▶ **EXERCISE INSTRUCTIONS**
The records that follow must be repeated exactly, except for their pictures.
START RECORDS PROVIDED
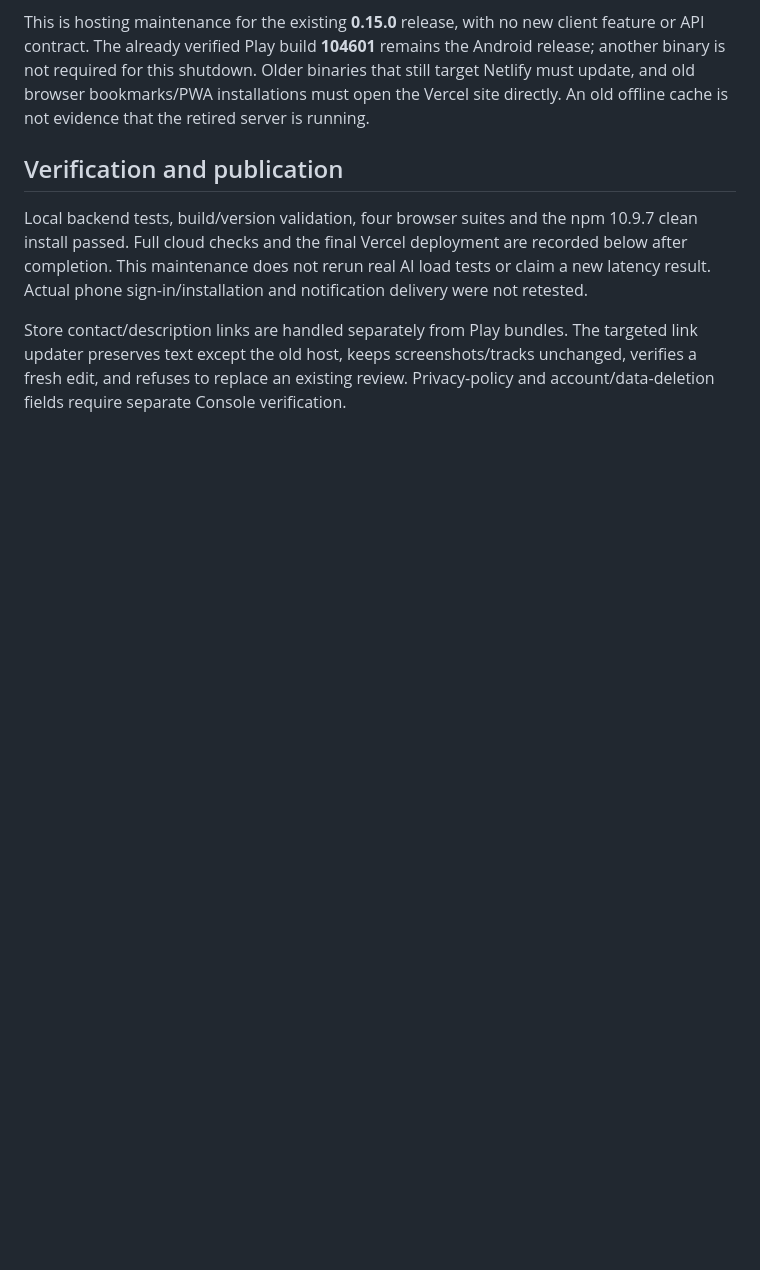
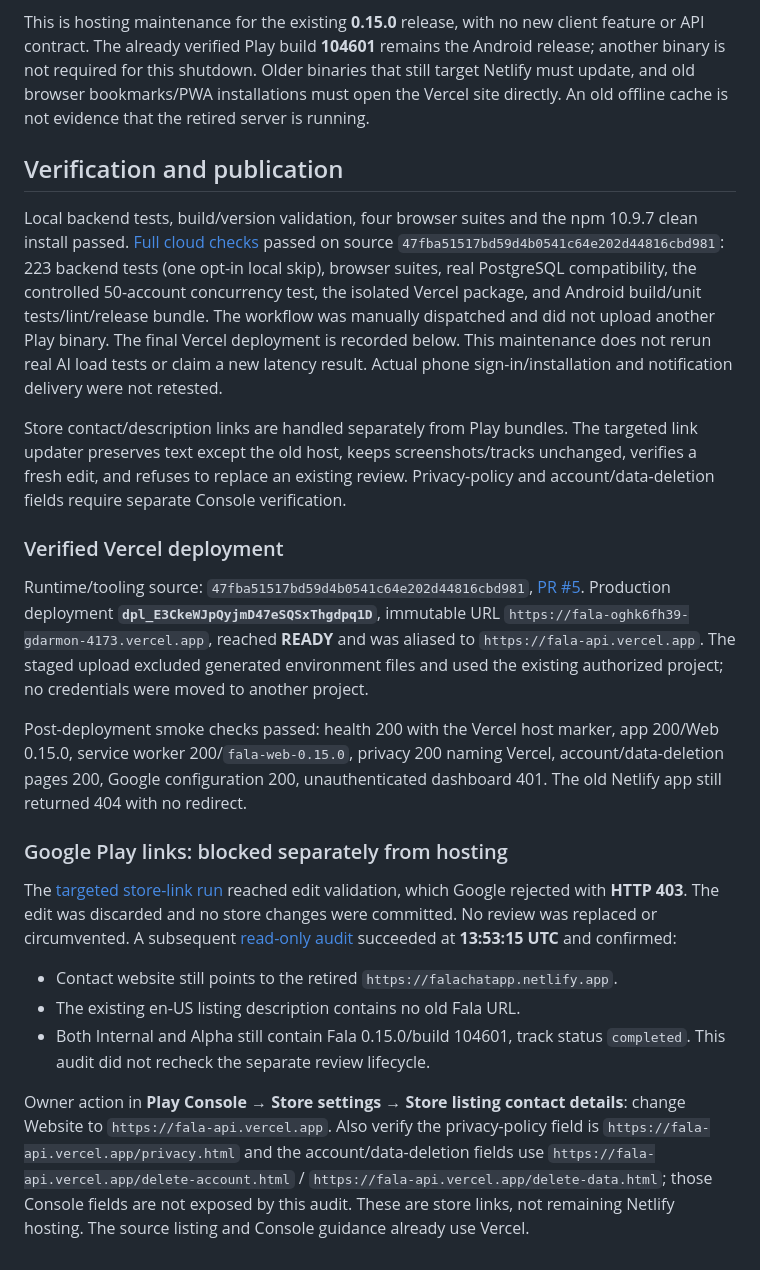
Before and after one commit to gdarmon/SpeechApp, a Markdown page: docs/netlify-retirement-2026-09-27.md, the part around the change. Rendered like a GitHub page; blank space fills up the shorter version.

Commit message:
Record Vercel-only shutdown and verified checks [skip ci]

```diff
--- a/docs/netlify-retirement-2026-09-27.md
+++ b/docs/netlify-retirement-2026-09-27.md
@@ -26,6 +26,22 @@ This is hosting maintenance for the existing **0.15.0** release, with no new cli
 
 ## Verification and publication
 
-Local backend tests, build/version validation, four browser suites and the npm 10.9.7 clean install passed. Full cloud checks and the final Vercel deployment are recorded below after completion. This maintenance does not rerun real AI load tests or claim a new latency result. Actual phone sign-in/installation and notification delivery were not retested.
+Local backend tests, build/version validation, four browser suites and the npm 10.9.7 clean install passed. [Full cloud checks](https://github.com/gdarmon/SpeechApp/actions/runs/36323863089) passed on source `47fba51517bd59d4b0541c64e202d44816cbd981`: 223 backend tests (one opt-in local skip), browser suites, real PostgreSQL compatibility, the controlled 50-account concurrency test, the isolated Vercel package, and Android build/unit tests/lint/release bundle. The workflow was manually dispatched and did not upload another Play binary. The final Vercel deployment is recorded below. This maintenance does not rerun real AI load tests or claim a new latency result. Actual phone sign-in/installation and notification delivery were not retested.
 
 Store contact/description links are handled separately from Play bundles. The targeted link updater preserves text except the old host, keeps screenshots/tracks unchanged, verifies a fresh edit, and refuses to replace an existing review. Privacy-policy and account/data-deletion fields require separate Console verification.
+
+### Verified Vercel deployment
+
+Runtime/tooling source: `47fba51517bd59d4b0541c64e202d44816cbd981`, [PR #5](https://github.com/gdarmon/SpeechApp/pull/5). Production deployment **`dpl_E3CkeWJpQyjmD47eSQSxThgdpq1D`**, immutable URL `https://fala-oghk6fh39-gdarmon-4173.vercel.app`, reached **READY** and was aliased to `https://fala-api.vercel.app`. The staged upload excluded generated environment files and used the existing authorized project; no credentials were moved to another project.
+
+Post-deployment smoke checks passed: health 200 with the Vercel host marker, app 200/Web 0.15.0, service worker 200/`fala-web-0.15.0`, privacy 200 naming Vercel, account/data-deletion pages 200, Google configuration 200, unauthenticated dashboard 401. The old Netlify app still returned 404 with no redirect.
+
+### Google Play links: blocked separately from hosting
+
+The [targeted store-link run](https://github.com/gdarmon/SpeechApp/actions/runs/36323864268) reached edit validation, which Google rejected with **HTTP 403**. The edit was discarded and no store changes were committed. No review was replaced or circumvented. A subsequent [read-only audit](https://github.com/gdarmon/SpeechApp/actions/runs/36323929410) succeeded at **13:53:15 UTC** and confirmed:
+
+- Contact website still points to the retired `https://falachatapp.netlify.app`.
+- The existing en-US listing description contains no old Fala URL.
+- Both Internal and Alpha still contain Fala 0.15.0/build 104601, track status `completed`. This audit did not recheck the separate review lifecycle.
+
+Owner action in **Play Console → Store settings → Store listing contact details**: change Website to `https://fala-api.vercel.app`. Also verify the privacy-policy field is `https://fala-api.vercel.app/privacy.html` and the account/data-deletion fields use `https://fala-api.vercel.app/delete-account.html` / `https://fala-api.vercel.app/delete-data.html`; those Console fields are not exposed by this audit. These are store links, not remaining Netlify hosting. The source listing and Console guidance already use Vercel.
```
Also changed, not shown: store/google-play/publishing-status.md (+2 -0 lines).
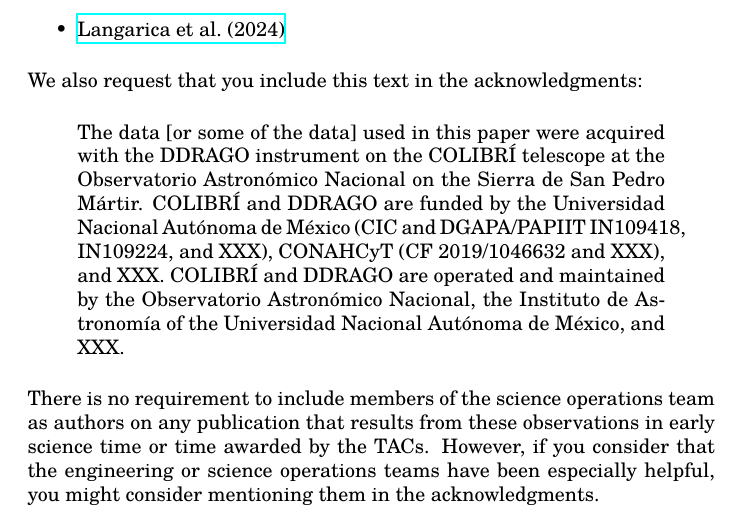
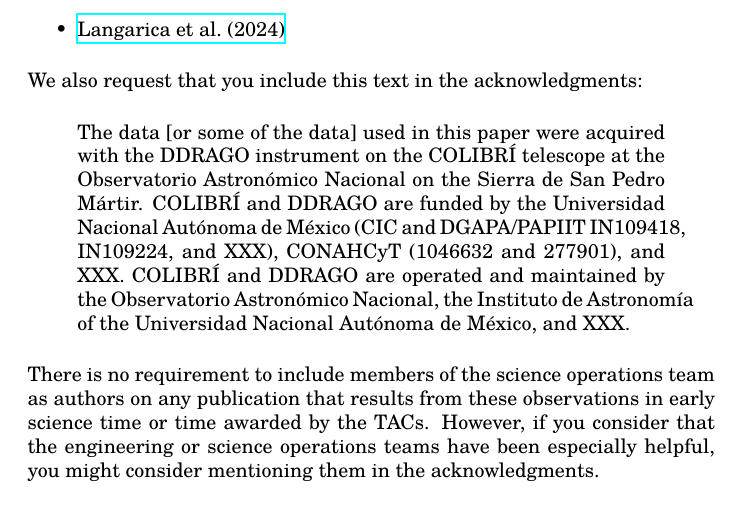
Before and after one commit to alanwatsonatwork/ddrago-observing-manual, a LaTeX thesis (main.tex, which reads observing.tex): part of page 8 of 26, cut so that both start at the same text. Compiled offline with XeLaTeX; a missing font is replaced by an installed copy or a similar font.

Commit message:
Added William's CONAHCyT proposal.

```diff
--- a/observing.tex
+++ b/observing.tex
@@ -60,7 +60,7 @@
 We also request that you include this text in the acknowledgments:
 
 \begin{quote}
-The data [or some of the data] used in this paper were acquired with the DDRAGO instrument on the COLIBRÍ telescope at the Observatorio Astronómico Nacional on the Sierra de San Pedro Mártir. COLIBRÍ and DDRAGO are funded by the Universidad Nacional Autónoma de México (CIC and DGAPA/PAPIIT IN109418, IN109224, and XXX), CONAHCyT (CF 2019/1046632 and XXX), and XXX. COLIBRÍ and DDRAGO are operated and maintained by the Observatorio Astronómico Nacional, the Instituto de Astronomía of the Universidad Nacional Autónoma de México, and XXX.
+The data [or some of the data] used in this paper were acquired with the DDRAGO instrument on the COLIBRÍ telescope at the Observatorio Astronómico Nacional on the Sierra de San Pedro Mártir. COLIBRÍ and DDRAGO are funded by the Universidad Nacional Autónoma de México (CIC and DGAPA/PAPIIT IN109418, IN109224, and XXX), CONAHCyT (1046632 and 277901), and XXX. COLIBRÍ and DDRAGO are operated and maintained by the Observatorio Astronómico Nacional, the Instituto de Astronomía of the Universidad Nacional Autónoma de México, and XXX.
 \end{quote}
 
 There is no requirement to include members of the science operations team as authors on any publication that results from these observations in early science time or time awarded by the TACs. However, if you consider that the engineering or science operations teams have been especially helpful, you might consider mentioning them in the acknowledgments.
```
END RECORDS PROVIDED
▶ **COMPLETED TASK**
Before and after one commit to gdarmon/SpeechApp, a Markdown page: docs/netlify-retirement-2026-09-27.md, the part around the change. Rendered like a GitHub page; blank space fills up the shorter version.

Commit message:
Record Vercel-only shutdown and verified checks [skip ci]

```diff
--- a/docs/netlify-retirement-2026-09-27.md
+++ b/docs/netlify-retirement-2026-09-27.md
@@ -26,6 +26,22 @@ This is hosting maintenance for the existing **0.15.0** release, with no new cli
 
 ## Verification and publication
 
-Local backend tests, build/version validation, four browser suites and the npm 10.9.7 clean install passed. Full cloud checks and the final Vercel deployment are recorded below after completion. This maintenance does not rerun real AI load tests or claim a new latency result. Actual phone sign-in/installation and notification delivery were not retested.
+Local backend tests, build/version validation, four browser suites and the npm 10.9.7 clean install passed. [Full cloud checks](https://github.com/gdarmon/SpeechApp/actions/runs/36323863089) passed on source `47fba51517bd59d4b0541c64e202d44816cbd981`: 223 backend tests (one opt-in local skip), browser suites, real PostgreSQL compatibility, the controlled 50-account concurrency test, the isolated Vercel package, and Android build/unit tests/lint/release bundle. The workflow was manually dispatched and did not upload another Play binary. The final Vercel deployment is recorded below. This maintenance does not rerun real AI load tests or claim a new latency result. Actual phone sign-in/installation and notification delivery were not retested.
 
 Store contact/description links are handled separately from Play bundles. The targeted link updater preserves text except the old host, keeps screenshots/tracks unchanged, verifies a fresh edit, and refuses to replace an existing review. Privacy-policy and account/data-deletion fields require separate Console verification.
+
+### Verified Vercel deployment
+
+Runtime/tooling source: `47fba51517bd59d4b0541c64e202d44816cbd981`, [PR #5](https://github.com/gdarmon/SpeechApp/pull/5). Production deployment **`dpl_E3CkeWJpQyjmD47eSQSxThgdpq1D`**, immutable URL `https://fala-oghk6fh39-gdarmon-4173.vercel.app`, reached **READY** and was aliased to `https://fala-api.vercel.app`. The staged upload excluded generated environment files and used the existing authorized project; no credentials were moved to another project.
+
+Post-deployment smoke checks passed: health 200 with the Vercel host marker, app 200/Web 0.15.0, service worker 200/`fala-web-0.15.0`, privacy 200 naming Vercel, account/data-deletion pages 200, Google configuration 200, unauthenticated dashboard 401. The old Netlify app still returned 404 with no redirect.
+
+### Google Play links: blocked separately from hosting
+
+The [targeted store-link run](https://github.com/gdarmon/SpeechApp/actions/runs/36323864268) reached edit validation, which Google rejected with **HTTP 403**. The edit was discarded and no store changes were committed. No review was replaced or circumvented. A subsequent [read-only audit](https://github.com/gdarmon/SpeechApp/actions/runs/36323929410) succeeded at **13:53:15 UTC** and confirmed:
+
+- Contact website still points to the retired `https://falachatapp.netlify.app`.
+- The existing en-US listing description contains no old Fala URL.
+- Both Internal and Alpha still contain Fala 0.15.0/build 104601, track status `completed`. This audit did not recheck the separate review lifecycle.
+
+Owner action in **Play Console → Store settings → Store listing contact details**: change Website to `https://fala-api.vercel.app`. Also verify the privacy-policy field is `https://fala-api.vercel.app/privacy.html` and the account/data-deletion fields use `https://fala-api.vercel.app/delete-account.html` / `https://fala-api.vercel.app/delete-data.html`; those Console fields are not exposed by this audit. These are store links, not remaining Netlify hosting. The source listing and Console guidance already use Vercel.
```
Also changed, not shown: store/google-play/publishing-status.md (+2 -0 lines).
Before and after one commit to alanwatsonatwork/ddrago-observing-manual, a LaTeX thesis (main.tex, which reads observing.tex): part of page 8 of 26, cut so that both start at the same text. Compiled offline with XeLaTeX; a missing font is replaced by an installed copy or a similar font.

Commit message:
Added William's CONAHCyT proposal.

```diff
--- a/observing.tex
+++ b/observing.tex
@@ -60,7 +60,7 @@
 We also request that you include this text in the acknowledgments:
 
 \begin{quote}
-The data [or some of the data] used in this paper were acquired with the DDRAGO instrument on the COLIBRÍ telescope at the Observatorio Astronómico Nacional on the Sierra de San Pedro Mártir. COLIBRÍ and DDRAGO are funded by the Universidad Nacional Autónoma de México (CIC and DGAPA/PAPIIT IN109418, IN109224, and XXX), CONAHCyT (CF 2019/1046632 and XXX), and XXX. COLIBRÍ and DDRAGO are operated and maintained by the Observatorio Astronómico Nacional, the Instituto de Astronomía of the Universidad Nacional Autónoma de México, and XXX.
+The data [or some of the data] used in this paper were acquired with the DDRAGO instrument on the COLIBRÍ telescope at the Observatorio Astronómico Nacional on the Sierra de San Pedro Mártir. COLIBRÍ and DDRAGO are funded by the Universidad Nacional Autónoma de México (CIC and DGAPA/PAPIIT IN109418, IN109224, and XXX), CONAHCyT (1046632 and 277901), and XXX. COLIBRÍ and DDRAGO are operated and maintained by the Observatorio Astronómico Nacional, the Instituto de Astronomía of the Universidad Nacional Autónoma de México, and XXX.
 \end{quote}
 
 There is no requirement to include members of the science operations team as authors on any publication that results from these observations in early science time or time awarded by the TACs. However, if you consider that the engineering or science operations teams have been especially helpful, you might consider mentioning them in the acknowledgments.
```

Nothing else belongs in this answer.